***** Listed entries

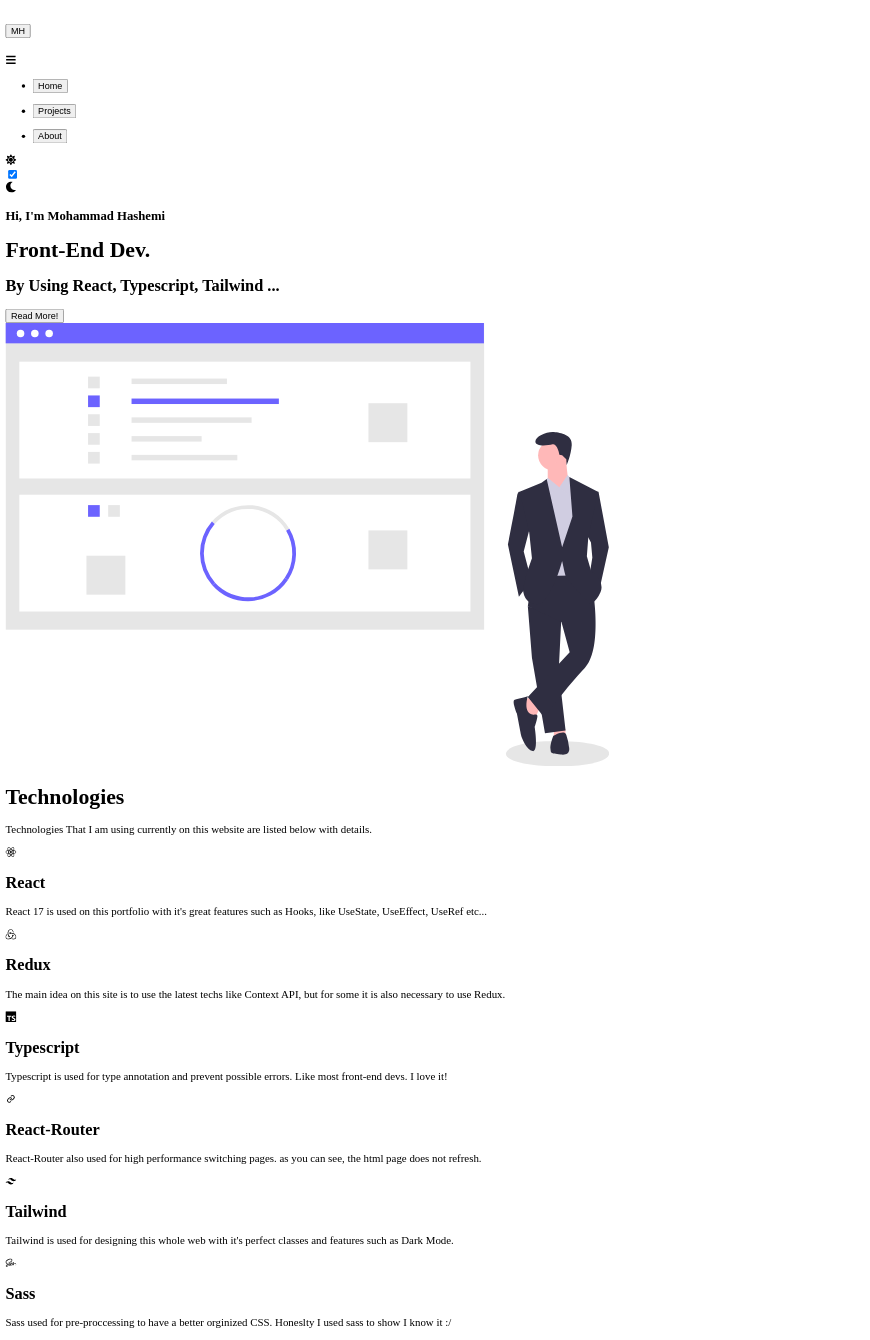
Repository: SMohammadH/react-typescript-tailwind
Page: /
An editor plug-in stored every save of this project. The page is shown before and after the next save, followed by the edit.
The browser window is 1280 px wide. The pictures show the whole page, at 68% of full size.
The project was rebuilt for these pictures with package versions that can differ from the ones it lists, and the page was loaded fresh each time. Also part of the build but not shown: craco.config.js.

Above is the page before, as saved 2021-02-05 04:03:59.

### src/index.css
.dark {
  --color-bg-primary: #2d3748;
  --color-bg-secondary: #283141;
  --color-text-primary: #f7fafc;
  --color-text-secondary: #e2e8f0;
  --color-text-accent: #c5b358;
}

.light {
  --color-bg-primary: #ffffff;
  --color-bg-secondary: #edf2f7;
  --color-text-primary: #2d3748;
  --color-text-secondary: #4a5568;
  --color-text-accent: #2b6cb0;
}

@import 'tailwindcss/base';
@import 'tailwindcss/components';
@import 'tailwindcss/utilities';

### src/App.tsx
import './App.css';
import 'tailwindcss/tailwind.css';
import { ThemeProvider } from './dark-mode/themeContext';
import { Navbar } from './components/Navbar';
import { FirstSection } from './components/FirstSection';
import { SecondSection } from './components/SecondSection';

const App: React.FC = () => {
  return (
    <div>
      <ThemeProvider>
        <Navbar />
        <div className="body bg-primary text-primary">
          <FirstSection />
          <SecondSection />
        </div>
      </ThemeProvider>
    </div>
  );
};

export default App;

### src/App.css
.font-gold {
  color: #c5b358;
}

### src/dark-mode/themeContext.tsx
import React from 'react';

const getInitialTheme = () => {
  if (typeof window !== 'undefined' && window.localStorage) {
    const storedPrefs = window.localStorage.getItem('color-theme');
    if (typeof storedPrefs === 'string') {
      return storedPrefs;
    }

    const userMedia = window.matchMedia('(prefers-color-scheme: dark)');
    if (userMedia.matches) {
      return 'dark';
    }
  }

  // If you want to use light theme as the default, return "light" instead
  return 'dark';
};

interface IContextProps {
  theme: string;
  setTheme: React.Dispatch<React.SetStateAction<string>>;
}
// Remember if You wanna uncomment above remove null in the next line.
export const ThemeContext = React.createContext({} as IContextProps);

interface ThemeProps {
  initialTheme?: any;
  children: any;
}

export const ThemeProvider: React.FC<ThemeProps> = ({
  initialTheme,
  children,
}) => {
  const [theme, setTheme] = React.useState(getInitialTheme);

  const rawSetTheme = (theme: string) => {
    const root = window.document.documentElement;
    const isDark = theme === 'dark';

    root.classList.remove(isDark ? 'light' : 'dark');
    root.classList.add(theme);

    localStorage.setItem('color-theme', theme);
  };

  if (initialTheme) {
    rawSetTheme(initialTheme);
  }

  React.useEffect(() => {
    rawSetTheme(theme);
  }, [theme]);

  return (
    <ThemeContext.Provider value={{ theme, setTheme }}>
      {children}
    </ThemeContext.Provider>
  );
};

### src/components/Navbar.tsx
import { Toggle } from '../dark-mode/toggle';
import { FaBars } from 'react-icons/fa';

export const Navbar = () => {
  return (
    <div className="bg-gray-800 text-gray-100  fixed  w-full z-10">
      <div className="max-w-screen-xl mx-auto px-2 sm:px-6 lg:px-8">
        <div className="relative flex items-center justify-between h-16">
          <div>
            <h1 className="text-3xl font-gold">
              <button className="focus:outline-none">MH</button>
            </h1>
          </div>
          <div className="px-4 cursor-pointer md:hidden">
            <FaBars className="w-6" />
          </div>
          <div className="flex">
            <div className="flex space-x-9 text-lg">
              <ul>
                <li>
                  <button className="hover:text-accent focus:outline-none">
                    Home
                  </button>
                </li>
              </ul>
              <ul>
                <li>
                  <button className="hover:text-accent focus:outline-none">
                    Projects
                  </button>
                </li>
              </ul>
              <ul>
                <li>
                  <button className="hover:text-accent focus:outline-none">
                    About
                  </button>
                </li>
              </ul>
            </div>
            <div className="ml-9 self-center">
              <Toggle />
            </div>
          </div>
        </div>
      </div>
    </div>
  );
};

### src/components/FirstSection.tsx
import Success from '../svg/success.svg';

export const FirstSection = () => {
  return (
    <div className="flex justify-between  space-x-20 p-10 pt-40 max-w-screen-xl mx-auto md:flex-row">
      <div className="self-center pb-20 mb-20 space-y-2">
        <h3 className="text-xl">Hi, I'm Mohammad Hashemi</h3>
        <h1 className="text-5xl text-accent">Front-End Dev.</h1>
        <h2 className="text-medium">
          By Using React, Typescript, Tailwind ...
        </h2>
        <button className="btn">Read More!</button>
      </div>
      <div className="">
        <img src={Success} alt="" />
      </div>
    </div>
  );
};

### src/components/SecondSection.tsx
import { Card } from './Card';
import { FaSass } from 'react-icons/fa';
import { SiTypescript, SiTailwindcss, SiRedux, SiReact } from 'react-icons/si';
import { BiLink } from 'react-icons/bi';

const text = [
  {
    react: `React 17 is used on this portfolio with it's great features such as Hooks, like UseState, UseEffect, UseRef etc...`,
  },
  {
    redux:
      'The main idea on this site is to use the latest techs like Context API, but for some it is also necessary to use Redux.',
  },
  {
    typescript:
      'Typescript is used for type annotation and prevent possible errors. Like most front-end devs. I love it!',
  },
  {
    reactRouter:
      'React-Router also used for high performance switching pages. as you can see, the html page does not refresh.',
  },
  {
    tailwind: `Tailwind is used for designing this whole web with it's perfect classes and features such as Dark Mode.`,
  },
  {
    sass:
      'Sass used for pre-proccessing to have a better orginized CSS. Honeslty I used sass to show I know it :/',
  },
];
console.log(text[0].react);

export const SecondSection = () => {
  return (
    <div className="bg-secondary text-secondary">
      <div className="max-w-screen-xl mx-auto px-5 py-24">
        <div className="text-center mb-20">
          <h1 className="text-accent mb-4 text-4xl leading-10 tracking-tight sm:text-5xl sm:leading-none md:text-6xl">
            Technologies
          </h1>
          <p className="text-base leading-relaxed xl:w-2/4 lg:w-3/4 mx-auto">
            Technologies That I am using currently on this website are listed
            below with details.
          </p>
          <div className="flex mt-6 justify-center">
            <div className="w-16 h-1 rounded-full bg-indigo-500 inline-flex"></div>
          </div>
        </div>
        <div className="flex flex-wrap sm:-m-4 -mx-4 -mb-10 -mt-4">
          <Card
            Img={SiReact}
            imgSize={10}
            header="React"
            imgColor="blue-600"
            imgBack="blue"
            text={text[0].react}
          />
          <Card
            Img={SiRedux}
            imgSize={10}
            header="Redux"
            imgColor="purple-500"
            imgBack="purple"
            text={text[1].redux}
          />
          <Card
            Img={SiTypescript}
            imgSize={7}
            header="Typescript"
            imgColor="blue-700"
            imgBack="blue"
            text={text[2].typescript}
          />

          <Card
            Img={BiLink}
            imgSize={10}
            header="React-Router"
            imgColor="red-600"
            imgBack="red"
            text={text[3].reactRouter}
          />
          <Card
            Img={SiTailwindcss}
            imgSize={10}
            header="Tailwind"
            imgColor="green-500"
            imgBack="green"
            text={text[4].tailwind}
          />

          <Card
            Img={FaSass}
            imgSize={10}
            header="Sass"
            imgColor="pink-600"
            imgBack="pink"
            text={text[5].sass}
          />
        </div>
      </div>
    </div>
  );
};

### src/dark-mode/toggle.tsx
import React from 'react';
import { ThemeContext } from './themeContext';
import './toggle.css';
import { FaSun } from 'react-icons/fa';
import { FaMoon } from 'react-icons/fa';

export const Toggle = () => {
  const { theme, setTheme } = React.useContext(ThemeContext);

  const isDark = () => {
    return theme === 'dark';
  };

  return (
    <label className="flex items-center cursor-pointer">
      <div className="ml-3 font-medium mr-3">
        {theme === 'light' ? (
          <FaSun className="text-yellow-100 text-2xl" />
        ) : (
          <FaSun className="text-gray-400" />
        )}
      </div>
      <div className="relative">
        <input
          type="checkbox"
          className="hidden"
          checked={isDark()}
          onChange={e => setTheme(e.target.checked ? 'dark' : 'light')}
        />
        <div className="toggle__line w-10 h-4 bg-gray-400 rounded-full shadow-inner"></div>
        <div className="toggle__dot absolute w-6 h-6 bg-white rounded-full shadow inset-y-0 left-0"></div>
      </div>

      <div className="ml-3 ">
        {theme === 'light' ? (
          <FaMoon className="text-gray-400" />
        ) : (
          <FaMoon className="text-blue-100 text-xl" />
        )}
      </div>
    </label>
  );
};

### src/components/Card.tsx
interface Props {
  Img: any;
  imgSize: number;
  imgColor: string;
  imgBack: string;
  header: string;
  text?: string;
}

export const Card: React.FC<Props> = ({
  Img,
  imgSize,
  imgColor,
  imgBack,
  header,
  text,
}) => {
  return (
    <div className="relative max-w-sm md:max-w-xs mx-auto ">
      <div
        className={`absolute mr-2 ml-8 mb-11 inset-0 bg-gradient-to-r from-${imgBack}-200 to-${imgBack}-400 dark:from-gray-800 dark:to-${imgBack}-900 shadow-lg transform -skew-y-3 sm:skew-y-0 sm:-rotate-6 rounded-3xl`}
      ></div>
      <div className="relative py-7 px-2 md:mb-0 flex flex-col ">
        <div className="px-4 py-10 mr-6 bg-primary text-primary shadow-lg rounded-3xl transform translate-x-6 -translate-y-6  ">
          <div
            className={`inline-flex w-12 h-12 rounded-full items-center justify-center bg-${imgBack}-100 text-${imgColor} mb-4 flex-shrink-0 p-2`}
          >
            <Img className={`w-${imgSize} h-${imgSize}`} />
            {/* className="w-6 h-6"
              fill="none"
              stroke="currentColor"
              viewBox="0 0 24 24"
              xmlns="http://www.w3.org/2000/svg"
            >
              <path
                stroke-linecap="round"
                stroke-linejoin="round"
                stroke-width="2"
                d="M7 21a4 4 0 01-4-4V5a2 2 0 012-2h4a2 2 0 012 2v12a4 4 0 01-4 4zm0 0h12a2 2 0 002-2v-4a2 2 0 00-2-2h-2.343M11 7.343l1.657-1.657a2 2 0 012.828 0l2.829 2.829a2 2 0 010 2.828l-8.486 8.485M7 17h.01"
              ></path>
            </Img> */}
          </div>
          <div className="flex-grow ">
            <h2 className="text-primary text-xl title-font font-medium mb-3">
              {header}
            </h2>
            <p className="leading-relaxed text-sm text-justify">{text}</p>
          </div>
        </div>
      </div>
    </div>
  );
};

### src/dark-mode/toggle.css
.toggle__dot {
  top: -0.25rem;
  left: -0.25rem;
  transition: all 0.3s ease-in-out;
}

input:checked ~ .toggle__dot {
  transform: translateX(100%);
  background-color: #48bb78;
}

### tailwind.config.js
module.exports = {
  purge: [],
  darkMode: 'class', // or 'media' or 'class'
  theme: {
    extend: {
      backgroundColor: {
        primary: 'var(--color-bg-primary)',
        secondary: 'var(--color-bg-secondary)',
      },
      textColor: {
        accent: 'var(--color-text-accent)',
        primary: 'var(--color-text-primary)',
        secondary: 'var(--color-text-secondary)',
      },
    },
  },
  variants: {
    extend: {},
  },
  plugins: [],
};

Loaded but not shown: public/index.html (common file); src/index.tsx (common file)

After the next save:
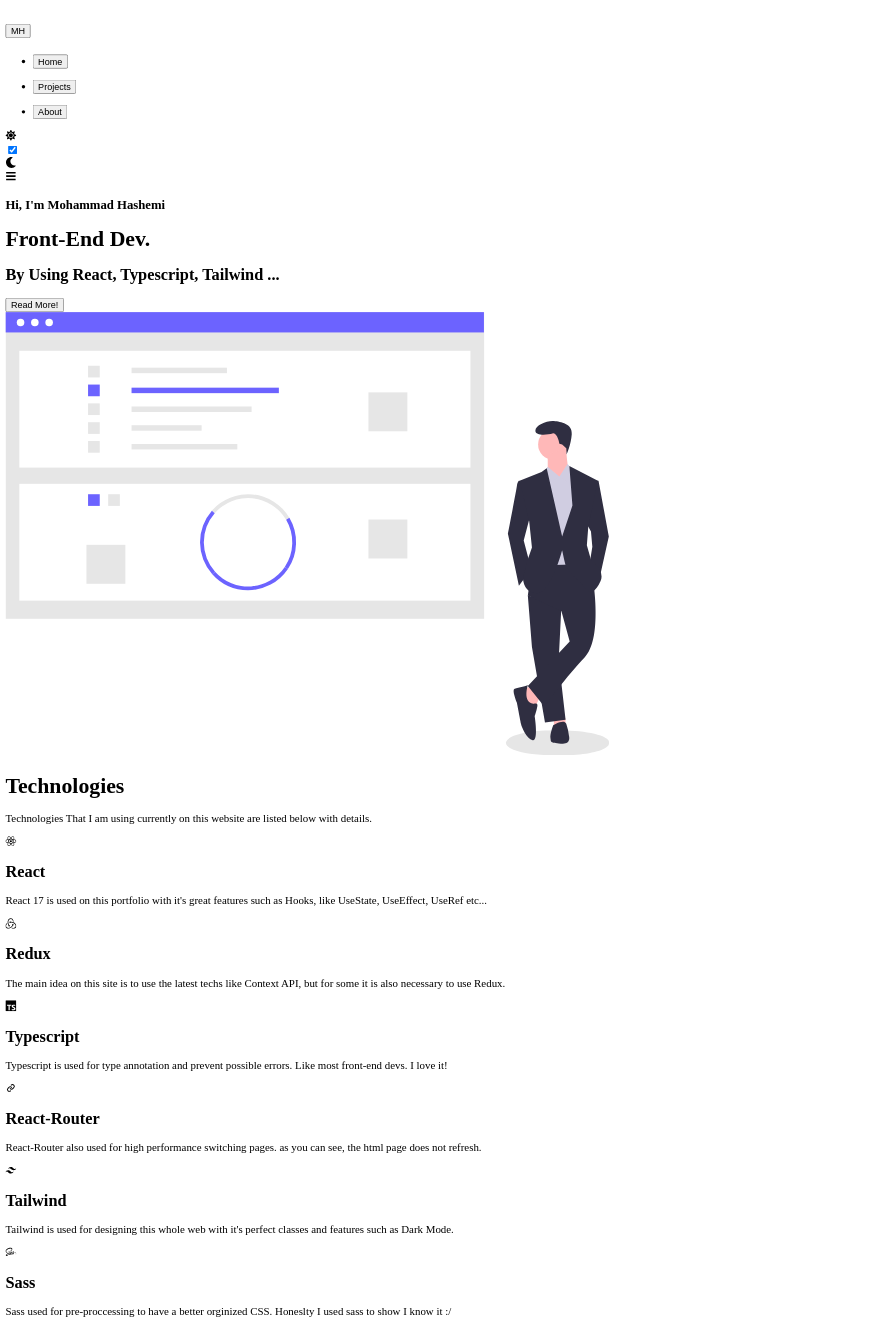
Saved 3 min 42 s later.
--- a/src/components/Navbar.tsx
+++ b/src/components/Navbar.tsx
@@ -11,9 +11,7 @@
               <button className="focus:outline-none">MH</button>
             </h1>
           </div>
-          <div className="px-4 cursor-pointer md:hidden">
-            <FaBars className="w-6" />
-          </div>
+
           <div className="flex">
             <div className="flex space-x-9 text-lg">
               <ul>
@@ -42,6 +40,9 @@
               <Toggle />
             </div>
           </div>
+          <div className="px-4 cursor-pointer md:hidden">
+            <FaBars className="w-6" />
+          </div>
         </div>
       </div>
     </div>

**********

- **Your objective**
Check each line above for the string "left" and show the ones that have it.

- **Response to this task**
        <div className="toggle__dot absolute w-6 h-6 bg-white rounded-full shadow inset-y-0 left-0"></div>
  left: -0.25rem;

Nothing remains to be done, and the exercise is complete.